- _WORK ORDER_
Could you tally the lines of the entries that carry the string "webDesign"? Reply with the number and nothing more.

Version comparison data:
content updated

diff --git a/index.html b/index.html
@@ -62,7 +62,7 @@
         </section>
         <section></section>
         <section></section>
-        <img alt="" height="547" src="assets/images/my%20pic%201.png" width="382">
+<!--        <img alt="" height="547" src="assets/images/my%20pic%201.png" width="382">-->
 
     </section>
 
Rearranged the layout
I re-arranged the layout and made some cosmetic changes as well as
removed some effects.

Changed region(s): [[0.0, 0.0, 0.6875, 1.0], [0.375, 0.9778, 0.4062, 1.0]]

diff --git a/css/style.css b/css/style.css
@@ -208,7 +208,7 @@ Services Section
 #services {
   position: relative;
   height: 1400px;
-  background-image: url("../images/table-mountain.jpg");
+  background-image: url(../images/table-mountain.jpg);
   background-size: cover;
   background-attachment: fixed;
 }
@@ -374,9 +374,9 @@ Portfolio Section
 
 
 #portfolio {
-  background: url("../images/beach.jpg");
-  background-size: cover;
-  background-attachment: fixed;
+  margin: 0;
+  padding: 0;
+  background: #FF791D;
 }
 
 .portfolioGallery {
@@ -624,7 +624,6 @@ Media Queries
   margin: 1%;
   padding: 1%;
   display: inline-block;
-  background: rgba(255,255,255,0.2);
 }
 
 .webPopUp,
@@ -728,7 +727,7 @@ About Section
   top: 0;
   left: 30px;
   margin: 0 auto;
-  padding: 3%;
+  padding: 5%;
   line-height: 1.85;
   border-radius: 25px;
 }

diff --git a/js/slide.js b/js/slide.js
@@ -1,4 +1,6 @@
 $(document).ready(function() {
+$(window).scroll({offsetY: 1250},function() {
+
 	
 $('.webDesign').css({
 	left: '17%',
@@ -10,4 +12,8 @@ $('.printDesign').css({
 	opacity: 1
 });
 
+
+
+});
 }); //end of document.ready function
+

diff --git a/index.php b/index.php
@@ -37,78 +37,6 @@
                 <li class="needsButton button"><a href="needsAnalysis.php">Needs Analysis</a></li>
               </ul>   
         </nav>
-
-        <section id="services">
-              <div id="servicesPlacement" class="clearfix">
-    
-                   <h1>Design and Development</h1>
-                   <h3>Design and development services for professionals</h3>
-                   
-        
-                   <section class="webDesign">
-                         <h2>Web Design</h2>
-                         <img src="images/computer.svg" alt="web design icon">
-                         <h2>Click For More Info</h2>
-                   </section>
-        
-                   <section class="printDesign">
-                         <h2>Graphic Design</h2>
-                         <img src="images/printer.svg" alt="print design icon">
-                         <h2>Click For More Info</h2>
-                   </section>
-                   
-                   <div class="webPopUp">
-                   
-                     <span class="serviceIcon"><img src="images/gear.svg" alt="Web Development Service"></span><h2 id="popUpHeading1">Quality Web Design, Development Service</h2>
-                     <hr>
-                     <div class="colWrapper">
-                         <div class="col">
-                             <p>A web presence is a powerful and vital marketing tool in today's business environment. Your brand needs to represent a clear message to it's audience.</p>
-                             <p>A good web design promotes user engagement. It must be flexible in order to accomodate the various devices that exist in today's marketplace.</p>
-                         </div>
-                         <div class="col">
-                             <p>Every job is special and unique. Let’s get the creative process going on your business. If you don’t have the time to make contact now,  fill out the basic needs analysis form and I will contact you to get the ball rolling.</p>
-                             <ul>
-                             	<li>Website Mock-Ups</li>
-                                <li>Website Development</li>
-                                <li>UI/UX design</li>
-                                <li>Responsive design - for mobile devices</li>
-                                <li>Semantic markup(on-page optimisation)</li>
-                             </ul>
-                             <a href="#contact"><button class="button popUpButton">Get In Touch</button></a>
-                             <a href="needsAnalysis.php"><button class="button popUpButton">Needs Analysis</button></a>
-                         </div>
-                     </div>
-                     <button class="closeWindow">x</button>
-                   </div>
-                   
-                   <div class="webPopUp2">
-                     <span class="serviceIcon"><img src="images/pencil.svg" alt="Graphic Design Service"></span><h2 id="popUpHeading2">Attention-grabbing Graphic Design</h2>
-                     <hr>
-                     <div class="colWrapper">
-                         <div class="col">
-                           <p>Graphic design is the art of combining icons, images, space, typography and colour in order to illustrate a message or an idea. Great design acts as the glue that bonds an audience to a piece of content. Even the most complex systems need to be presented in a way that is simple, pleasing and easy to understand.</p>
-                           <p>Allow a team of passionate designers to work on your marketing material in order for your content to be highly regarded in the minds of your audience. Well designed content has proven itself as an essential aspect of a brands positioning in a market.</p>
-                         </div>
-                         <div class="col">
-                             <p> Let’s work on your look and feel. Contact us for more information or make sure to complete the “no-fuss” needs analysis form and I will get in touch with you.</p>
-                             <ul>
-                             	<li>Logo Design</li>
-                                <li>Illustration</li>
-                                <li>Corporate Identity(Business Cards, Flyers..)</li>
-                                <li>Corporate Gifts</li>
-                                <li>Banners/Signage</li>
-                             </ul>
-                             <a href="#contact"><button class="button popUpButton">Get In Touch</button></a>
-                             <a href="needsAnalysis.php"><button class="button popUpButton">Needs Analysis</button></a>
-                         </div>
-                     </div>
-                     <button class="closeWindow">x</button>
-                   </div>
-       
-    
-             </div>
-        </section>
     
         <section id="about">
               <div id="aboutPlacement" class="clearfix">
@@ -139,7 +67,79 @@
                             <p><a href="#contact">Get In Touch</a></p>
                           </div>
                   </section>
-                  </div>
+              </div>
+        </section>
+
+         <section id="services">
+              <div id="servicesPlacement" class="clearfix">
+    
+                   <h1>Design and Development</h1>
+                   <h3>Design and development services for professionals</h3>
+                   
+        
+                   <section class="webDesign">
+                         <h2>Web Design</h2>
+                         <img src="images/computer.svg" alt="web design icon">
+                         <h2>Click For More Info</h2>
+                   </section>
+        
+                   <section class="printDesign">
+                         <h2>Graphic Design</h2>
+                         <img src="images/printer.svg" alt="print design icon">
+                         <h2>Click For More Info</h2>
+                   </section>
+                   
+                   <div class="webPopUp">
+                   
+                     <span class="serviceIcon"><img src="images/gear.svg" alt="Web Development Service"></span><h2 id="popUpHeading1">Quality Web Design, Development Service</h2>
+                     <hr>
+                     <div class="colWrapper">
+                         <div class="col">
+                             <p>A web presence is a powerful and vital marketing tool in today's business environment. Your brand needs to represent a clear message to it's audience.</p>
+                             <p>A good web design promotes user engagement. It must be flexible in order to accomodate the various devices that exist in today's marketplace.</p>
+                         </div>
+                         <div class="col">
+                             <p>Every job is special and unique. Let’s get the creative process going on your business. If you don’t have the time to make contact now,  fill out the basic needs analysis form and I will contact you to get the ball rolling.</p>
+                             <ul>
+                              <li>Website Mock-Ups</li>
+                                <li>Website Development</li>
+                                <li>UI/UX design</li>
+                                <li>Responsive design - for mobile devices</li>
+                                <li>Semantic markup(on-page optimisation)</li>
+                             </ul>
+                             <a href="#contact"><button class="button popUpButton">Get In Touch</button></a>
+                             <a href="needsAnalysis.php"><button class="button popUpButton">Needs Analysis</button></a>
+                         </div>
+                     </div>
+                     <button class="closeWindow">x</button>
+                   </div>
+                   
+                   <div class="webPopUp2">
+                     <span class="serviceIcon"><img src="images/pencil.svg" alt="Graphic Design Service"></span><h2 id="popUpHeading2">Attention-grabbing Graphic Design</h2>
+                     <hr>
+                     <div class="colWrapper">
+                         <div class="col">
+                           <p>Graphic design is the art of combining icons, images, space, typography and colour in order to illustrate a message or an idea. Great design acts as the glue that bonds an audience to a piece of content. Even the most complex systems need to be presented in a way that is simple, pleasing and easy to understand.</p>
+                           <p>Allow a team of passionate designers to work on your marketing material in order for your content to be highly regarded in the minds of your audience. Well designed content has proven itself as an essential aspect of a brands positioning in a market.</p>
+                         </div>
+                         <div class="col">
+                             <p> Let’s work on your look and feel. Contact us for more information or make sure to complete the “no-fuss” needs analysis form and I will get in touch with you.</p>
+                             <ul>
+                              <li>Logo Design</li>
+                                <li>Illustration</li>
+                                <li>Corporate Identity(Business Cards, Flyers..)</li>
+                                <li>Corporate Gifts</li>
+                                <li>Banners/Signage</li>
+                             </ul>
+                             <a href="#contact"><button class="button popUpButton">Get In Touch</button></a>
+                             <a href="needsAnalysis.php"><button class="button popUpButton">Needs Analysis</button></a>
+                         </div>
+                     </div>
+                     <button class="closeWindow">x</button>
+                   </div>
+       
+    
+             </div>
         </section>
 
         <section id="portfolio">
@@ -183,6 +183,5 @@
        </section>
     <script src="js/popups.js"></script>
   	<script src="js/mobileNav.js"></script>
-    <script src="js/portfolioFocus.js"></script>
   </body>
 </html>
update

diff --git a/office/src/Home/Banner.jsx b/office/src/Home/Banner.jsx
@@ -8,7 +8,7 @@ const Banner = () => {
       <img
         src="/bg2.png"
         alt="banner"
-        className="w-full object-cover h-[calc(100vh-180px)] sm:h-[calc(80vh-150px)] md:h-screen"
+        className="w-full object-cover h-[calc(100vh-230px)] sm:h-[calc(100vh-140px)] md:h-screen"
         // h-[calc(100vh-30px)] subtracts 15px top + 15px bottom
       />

- _RESULT OF THIS TASK_
3